So, the lesson?  I had to ask John to go into my closet and get some pj's and t-shirts and various toiletries.  He found what I needed, but I could see the judgment in his eyes about what a mess I function in.  Last New Year's I was going to spent 10 minutes a day in my closet.  That lasted three days.  And so now I am horrified by how I have been ignoring something I tried to help my mom with the last 15 years of her life:  if you bring something in the house, then something else has to leave. 

In the past two hours I've been on a tear and will continue over the next few days to be ruthless.  I either wear it or it goes out.  I'm feeling lighter already...  Below are two Hazel Hipsters I finished last Monday and a new t-shirt quilt in the making.  Back to my closet!

Wednesday, June 3, 2015

The Small, Happy Life

This title isn't mine. It's David Brooks's title of a short commentary in the New York Times, published on May 28. This commentary is about how people define their purpose in life - and how they found it.  Read it.  It's short and good.

So today my purpose in life?  To make the world prettier one purse at a time.  Hardly a lofty purpose, but for today it's mine. 

These bags are Hazel Hipsters

Tuesday, June 2, 2015

A Happy Girl

 This is Colette.  She just graduated from Lyons Township, and she is happy.  While she is happy for many reasons, in these pictures she is happy because of a quilt her mom gave to her.  For a couple of years Colette's mom has been playing dumb whenever Colette would ask about  certain t-shirts.  "Gee, I don't know what happened to it..." 

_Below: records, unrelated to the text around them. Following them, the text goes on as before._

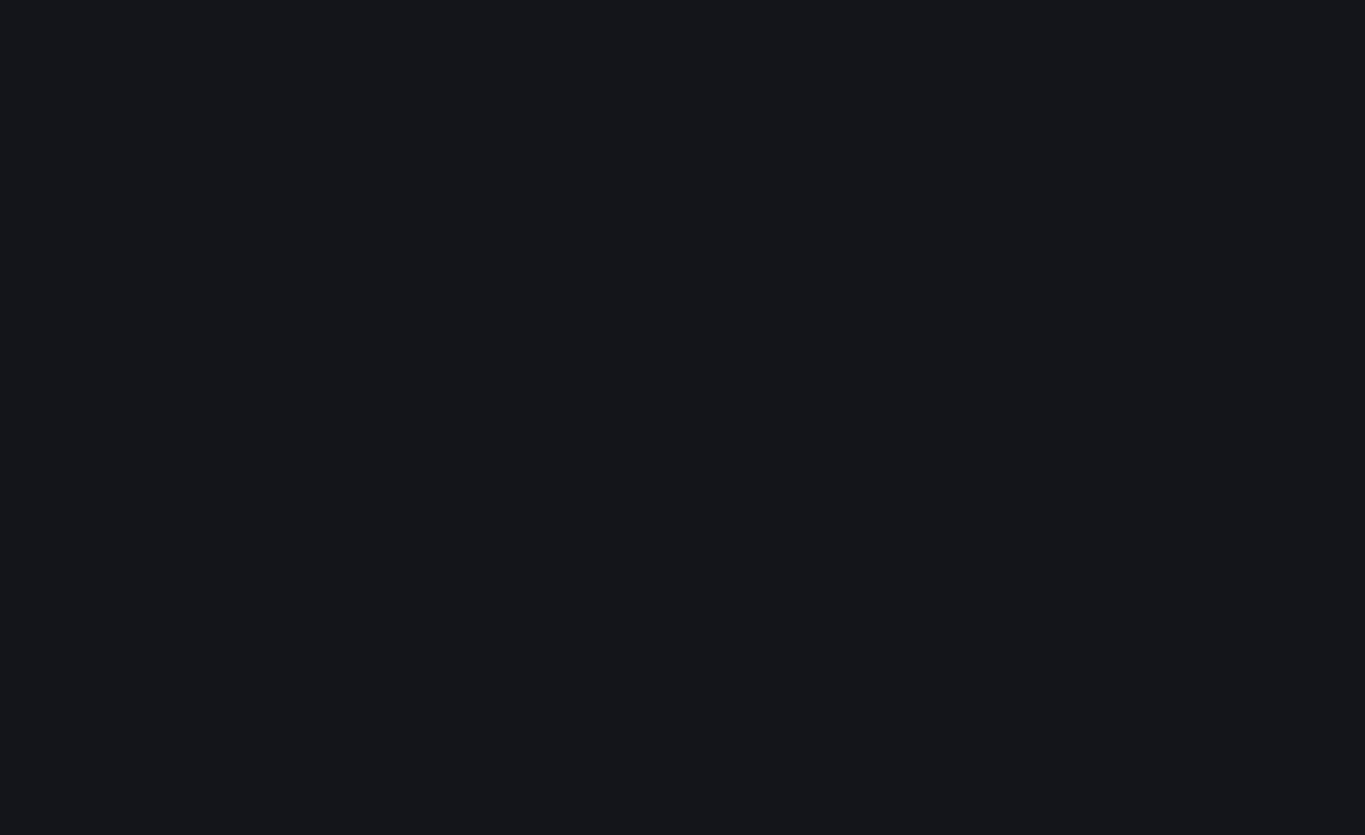
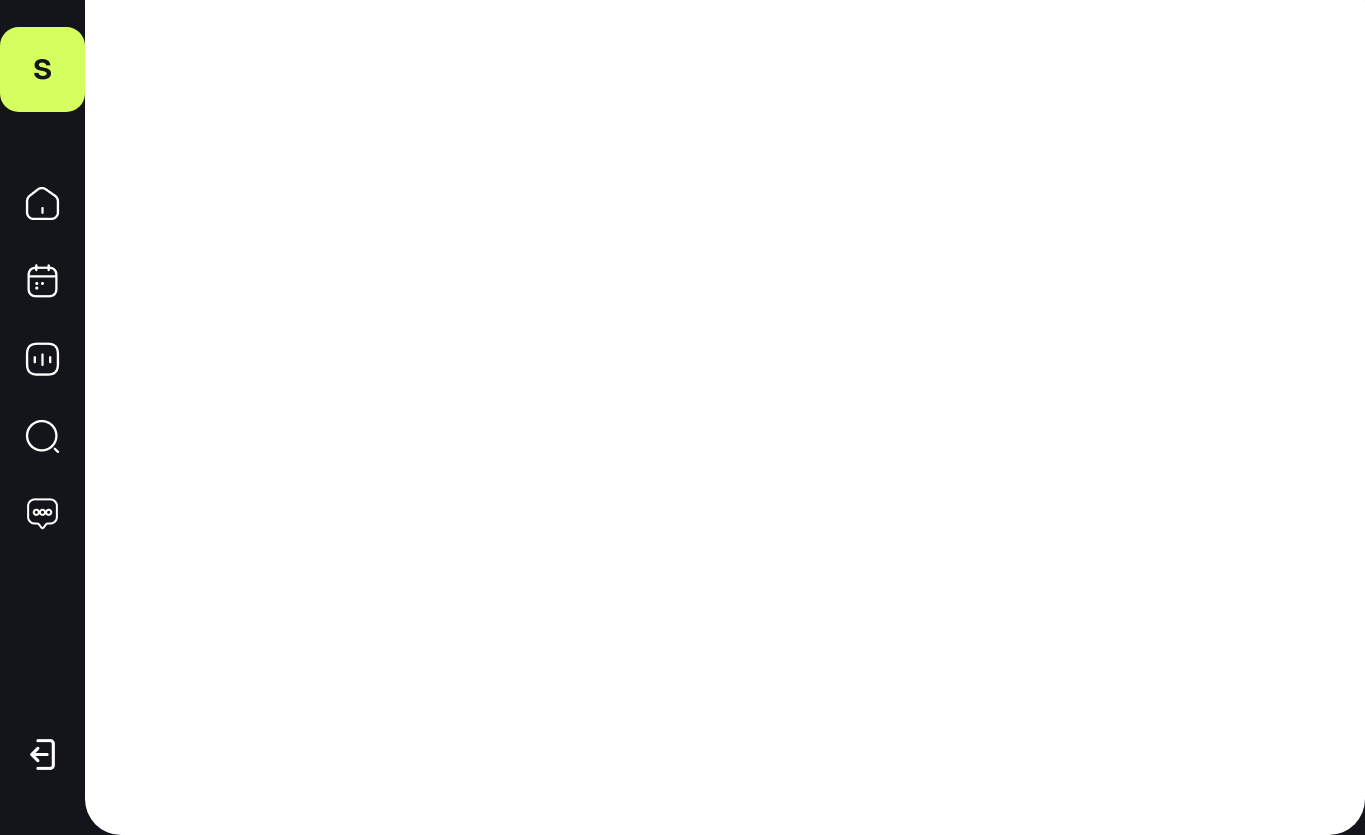
Before and after one commit to ZZSpasov20/Strive, a Vue app in the folder app/client/: page /program in a window 1280 px wide. Before the commit this address had no page. Shown: the whole page, 1365 px wide, since content can reach past the window. Before the commit the page ends 800 px from the top, so only its background shows below. Built offline with nearby package versions, Linux system fonts and the light colour scheme.

Commit message:
Create program page, add nav logo and fix charts with hard-coded data

```diff
--- a/app/client/src/components/MainStatistics.vue
+++ b/app/client/src/components/MainStatistics.vue
@@ -16,7 +16,6 @@ import {
         Legend
     } from 'chart.js';
 
-// Register all necessary chart components
         ChartJS.register(
         CategoryScale,
         LinearScale,
@@ -34,9 +33,9 @@ const chartData = ref({
     labels: ['January', 'February', 'March'],
     datasets: [
         {
-      label: 'Data One',
+        label: 'Consistency',
         backgroundColor: '#f87979',
-      data: [40, 20, 12]
+        data: [15, 17, 12]
         }
     ]
     });
@@ -47,16 +46,16 @@ defineComponent({
     });
 
     const lineData = ref({
-    labels: ['January', 'February', 'March', 'April', 'May', 'June'],
+        labels: ['04.4', '11.4', '18.4', '25.4', '1.4'],
     datasets: [
         {
-      label: 'Monthly Sales',
+        label: 'Lay pulldown',
         backgroundColor: '#CCDFFF',
         borderColor: 'rgba(54, 162, 235, 1)',
         borderWidth: 1,
         hoverBackgroundColor: 'rgba(54, 162, 235, 0.4)',
         hoverBorderColor: 'rgba(54, 162, 235, 1)',
-      data: [65, 59, 80, 81, 56, 55, 40],
+        data: [65, 70, 70, 80, 85,],
         fill: true,
         }
     ]
@@ -70,12 +69,12 @@ defineComponent({
     import { Doughnut } from 'vue-chartjs'
 
     const DoughnutChart = ref({
-    labels: ['January', 'February', 'March', 'April', 'May', 'June', 'July'],
+        labels: ['Arms', 'Chest', 'Legs', 'Back', 'Shoulders'],
     datasets: [
         {
-      label: 'Data One',
+        label: 'DConsistency by days',
         backgroundColor: '#D6FFCC',
-      data: [40, 39, 10, 40, 39, 80, 40]
+        data: [14, 12, 7, 15, 13]
         }
     ]
     });
--- a/app/client/src/components/Nav.vue
+++ b/app/client/src/components/Nav.vue
@@ -6,7 +6,7 @@
 
     <nav>
         <div class="nav__person-icon">
-
+            <img src="/src/assets/img/S.png" alt="S logo for strive">
         </div>
         <div class="nav__icon-wrapper">
             <img src="/src/assets/img/home-icon.png" alt="home_icon" id="home-current">
@@ -40,6 +40,7 @@
         display: flex;
         justify-content: center;
         align-items: center;
+        cursor: pointer;
     }
     .nav__icon-wrapper{
         display: flex;
--- /dev/null
+++ b/app/client/src/components/Program.vue
@@ -0,0 +1,34 @@
+<script setup lang="ts">
+
+</script>
+
+<template>
+    <div class="program-statistics-wrapper">
+        <div class="program-statistics">
+        </div>
+    </div>
+</template>
+
+<style scoped>
+    @import url('https://fonts.googleapis.com/css2?family=Hanken+Grotesk:ital,wght@0,100..900;1,100..900&display=swap');
+
+    .program-statistics-wrapper{
+        width:100%;
+        height: 100vh;
+        min-height: 750px;
+        display: flex;
+        justify-content: center;
+        align-items: center;
+    }
+    .program-statistics{
+        width: 1695px;
+        height: 869px;
+        border-radius: 36px;
+        background: #FFF;
+        display: flex;
+        flex-direction: column;
+        justify-content: flex-start;
+        align-items: center;
+
+    }
+</style>
--- a/app/client/src/router/index.ts
+++ b/app/client/src/router/index.ts
@@ -2,9 +2,9 @@ import { createRouter, createWebHistory } from 'vue-router'
 import HomeView from '../views/HomeView.vue'
 import SignUp from '@/views/SignUp.vue'
 import LoginView from '@/views/LoginView.vue'
-import Nav from '@/components/Nav.vue'
 import MainView from '@/views/MainView.vue'
-import FItnessView from '@/views/FItnessView.vue'
+import ProgramView from '@/views/ProgramView.vue'
+import FitnessView from '@/views/FitnessView.vue'
 
 
 
@@ -34,12 +34,17 @@ const router = createRouter({
       name: 'mainView',
       component: MainView
 
-    }
-    ,
+    },
     {
       path: '/fitness',
       name: 'fitnessView',
-      component: FItnessView
+      component: FitnessView
+
+    },
+    {
+      path: '/program',
+      name: 'programView',
+      component: ProgramView
 
     }
   ]
--- /dev/null
+++ b/app/client/src/views/ProgramView.vue
@@ -0,0 +1,20 @@
+<script setup lang="ts">
+import Nav from '@/components/Nav.vue';
+import Program from '@/components/Program.vue';
+
+
+</script>
+
+<template>
+    <div class="program-view-wrapper">
+        <Nav/>
+        <Program/>
+    </div>
+</template>
+
+<style scoped>
+    .program-view-wrapper{
+        width:100%;
+        display: flex;
+    }
+</style>
```
Also changed, not shown: app/client/src/assets/img/S.png (added). Lines whose indentation alone changed are shown as unchanged.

While I know my quilting is important, to get an email and these pictures from Colette's mom on the same day as the graduation party was a neat treat.  Janice said her daughter kept saying repeatedly how much she loves this quilt.  Part of the charm of this quilt is that these meaningful t-shirts have all been used and are nicely soft.  The other part of its charm is the batting and long-arm quilting done by Terri and Frank Karls.  This quilt is soft and a perfect weight.  It also helped that the temperatures were in the 40's when Colette received her quilt.